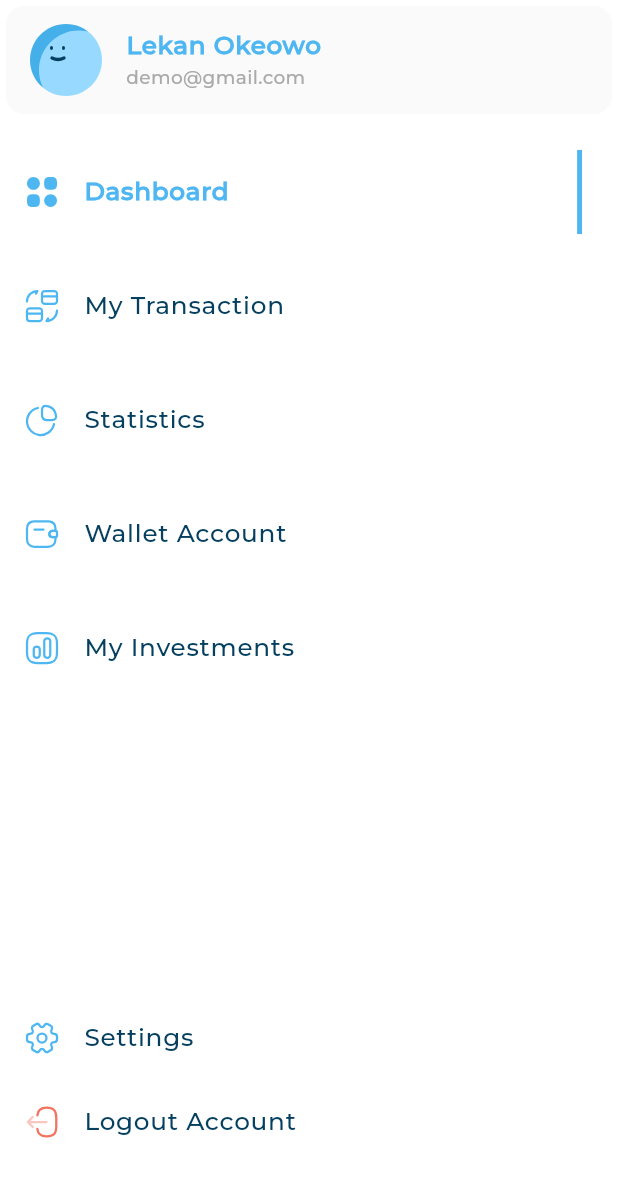
After one commit to H0SAM7/Responsive-Dashboard, a Flutter app: the DashboardDesktopLayoutView screen opened directly, on a phone screen of 412 x 824 dp. The commit adds this screen. Shown: the top 1177 px of the screen. Run offline on Flutter 3.47's test engine with Material 3 defaults, Android fonts, the phone set to English and light mode, and no system bars; our stand-ins replace flutter_svg; project files that could hold a hidden picture were left out.

Commit message:
create drawer

```diff
--- /dev/null
+++ b/lib/models/drawer_item_model.dart
@@ -0,0 +1,5 @@
+class DrawerItemModel{
+  final String image,title;
+
+const DrawerItemModel({required this.image, required this.title});
+}
--- a/lib/utils/app_styles.dart
+++ b/lib/utils/app_styles.dart
@@ -1,4 +1,3 @@
-import 'dart:developer';
 import 'package:flutter/material.dart';
 
 abstract class AppStyles {
@@ -102,7 +101,7 @@ double getResponsiveSize(BuildContext context, {required double fontSize}) {
   double lowerLimit = fontSize * .8;
   double upperLimit = fontSize * 1.2;
   responsiveSize.clamp(lowerLimit, upperLimit);
-  log(responsiveSize.toString());
+  //log(responsiveSize.toString());
   return responsiveSize;
 }
 
--- /dev/null
+++ b/lib/widgets/custom_drawer_item.dart
@@ -0,0 +1,63 @@
+import 'package:flutter/material.dart';
+import 'package:flutter_svg/flutter_svg.dart';
+import 'package:responsive_dashboard/models/drawer_item_model.dart';
+import 'package:responsive_dashboard/utils/app_styles.dart';
+
+class CustomDrawerItem extends StatelessWidget {
+  const CustomDrawerItem(
+      {super.key, required this.drawerItemModel, required this.isActive});
+  final DrawerItemModel drawerItemModel;
+  final bool isActive;
+  @override
+  Widget build(BuildContext context) {
+    return isActive
+        ? ActiveListTIle(drawerItemModel: drawerItemModel)
+        : InactiveListTIle(drawerItemModel: drawerItemModel,);
+  }
+}
+
+class InactiveListTIle extends StatelessWidget {
+  const InactiveListTIle({
+    super.key,
+    required this.drawerItemModel,
+  });
+
+  final DrawerItemModel drawerItemModel;
+
+  @override
+  Widget build(BuildContext context) {
+    return ListTile(
+      leading: SvgPicture.asset(drawerItemModel.image),
+      title: Text(
+        drawerItemModel.title,
+        style: AppStyles.styleRegular16(context),
+      ),
+    );
+  }
+}
+
+
+
+class ActiveListTIle extends StatelessWidget {
+  const ActiveListTIle({
+    super.key,
+    required this.drawerItemModel,
+  });
+
+  final DrawerItemModel drawerItemModel;
+
+  @override
+  Widget build(BuildContext context) {
+    return ListTile(
+      leading: SvgPicture.asset(drawerItemModel.image),
+      title: Text(
+        drawerItemModel.title,
+        style: AppStyles.styleBold16(context),
+      ),
+      trailing: Container(
+        width: 3.27,
+        color: const Color(0xFF4EB7F2),
+      ),
+    );
+  }
+}
--- /dev/null
+++ b/lib/widgets/custom_drawer_list_view.dart
@@ -0,0 +1,48 @@
+import 'package:flutter/material.dart';
+import 'package:responsive_dashboard/models/drawer_item_model.dart';
+import 'package:responsive_dashboard/utils/app_images.dart';
+import 'package:responsive_dashboard/widgets/custom_drawer_item.dart';
+
+class DrawerItemsListView extends StatefulWidget {
+  const DrawerItemsListView({super.key});
+
+  @override
+  State<DrawerItemsListView> createState() => _DrawerItemsListViewState();
+}
+
+class _DrawerItemsListViewState extends State<DrawerItemsListView> {
+  final List<DrawerItemModel> items = const [
+    DrawerItemModel(title: 'Dashboard', image: Assets.imagesDashboard),
+    DrawerItemModel(title: 'My Transaction', image: Assets.imagesMyTransctions),
+    DrawerItemModel(title: 'Statistics', image: Assets.imagesStatistics),
+    DrawerItemModel(title: 'Wallet Account', image: Assets.imagesWalletAccount),
+    DrawerItemModel(title: 'My Investments', image: Assets.imagesMyInvestments),
+  ];
+
+  int activeInd = 0;
+
+  @override
+  Widget build(BuildContext context) {
+    return ListView.builder(
+        shrinkWrap: true,
+        physics: const NeverScrollableScrollPhysics(),
+        itemCount: items.length,
+        itemBuilder: (context, ind) {
+          return GestureDetector(
+            onTap: () {
+              if (activeInd != ind) {
+                activeInd = ind;
+                setState(() {});
+              }
+            },
+            child: Padding(
+              padding: const EdgeInsets.only(top: 20.0),
+              child: CustomDrawerItem(
+                drawerItemModel: items[ind],
+                isActive: activeInd == ind,
+              ),
+            ),
+          );
+        });
+  }
+}
--- /dev/null
+++ b/lib/widgets/custom_list_tile.dart
@@ -0,0 +1,32 @@
+
+import 'package:flutter/material.dart';
+import 'package:flutter_svg/svg.dart';
+import 'package:responsive_dashboard/utils/app_styles.dart';
+
+class InfoListTile extends StatelessWidget {
+  const InfoListTile({
+    super.key,
+    required this.title,
+     this.subtitle,
+    required this.image,
+  });
+  final String? title, subtitle, image;
+  @override
+  Widget build(BuildContext context) {
+    return Card(
+      elevation: 0,
+      color: Color(0xFFFAFAFA),
+      child: ListTile(
+          leading: SvgPicture.asset(image!),
+          title: Text(
+            title!,
+            style: AppStyles.styleBold16(context),
+          ),
+          subtitle: Text(
+           subtitle??'',
+            style: AppStyles.styleRegular12(context),
+          ),
+          onTap: () {}),
+    );
+  }
+}
--- a/lib/widgets/desktop_dashboard_layout.dart
+++ b/lib/widgets/desktop_dashboard_layout.dart
@@ -1,10 +1,16 @@
 import 'package:flutter/material.dart';
+import 'package:responsive_dashboard/widgets/drawer.dart';
 
 class DashboardDesktopLayoutView extends StatelessWidget {
   const DashboardDesktopLayoutView({super.key});
 
   @override
   Widget build(BuildContext context) {
-    return const Placeholder();
+    return const Scaffold(
+      body:Row(children: [
+        Expanded(child: CustomDrawer()),
+
+      ],),
+    );
   }
 }
--- /dev/null
+++ b/lib/widgets/drawer.dart
@@ -0,0 +1,50 @@
+import 'package:flutter/cupertino.dart';
+import 'package:flutter/material.dart';
+import 'package:flutter/widgets.dart';
+import 'package:responsive_dashboard/models/drawer_item_model.dart';
+import 'package:responsive_dashboard/utils/app_images.dart';
+import 'package:responsive_dashboard/widgets/custom_drawer_item.dart';
+import 'package:responsive_dashboard/widgets/custom_drawer_list_view.dart';
+import 'package:responsive_dashboard/widgets/custom_list_tile.dart';
+
+class CustomDrawer extends StatelessWidget {
+  const CustomDrawer({super.key});
+
+  @override
+  Widget build(BuildContext context) {
+    return Container(
+      color: Colors.white,
+      child: const CustomScrollView(
+        slivers: [
+          SliverToBoxAdapter(
+            child: InfoListTile(
+              title: 'Lekan Okeowo',
+              subtitle: 'demo@gmail.com',
+              image: Assets.imagesAvatar1,
+            ),
+          ),
+          SliverToBoxAdapter(child: DrawerItemsListView()),
+          SliverFillRemaining(
+            hasScrollBody: false,
+            child: Column(
+              children: [
+                Expanded(child: SizedBox()),
+                InactiveListTIle(
+                  drawerItemModel: DrawerItemModel(
+                      image: Assets.imagesSettings, title: 'Settings'),
+                ),
+                InactiveListTIle(
+                  drawerItemModel: DrawerItemModel(
+                      image: Assets.imagesLogout, title: 'Logout Account'),
+                ),
+                SizedBox(
+                  height: 48,
+                )
+              ],
+            ),
+          )
+        ],
+      ),
+    );
+  }
+}
```
Also changed, not shown: pubspec.yaml (+4 -10 lines), pubspec.lock.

────────────────────────────────────────

Aim of the exercise: How many lines in the entries hold the word "Container"? Only the number is wanted.

Response to the exercise: 2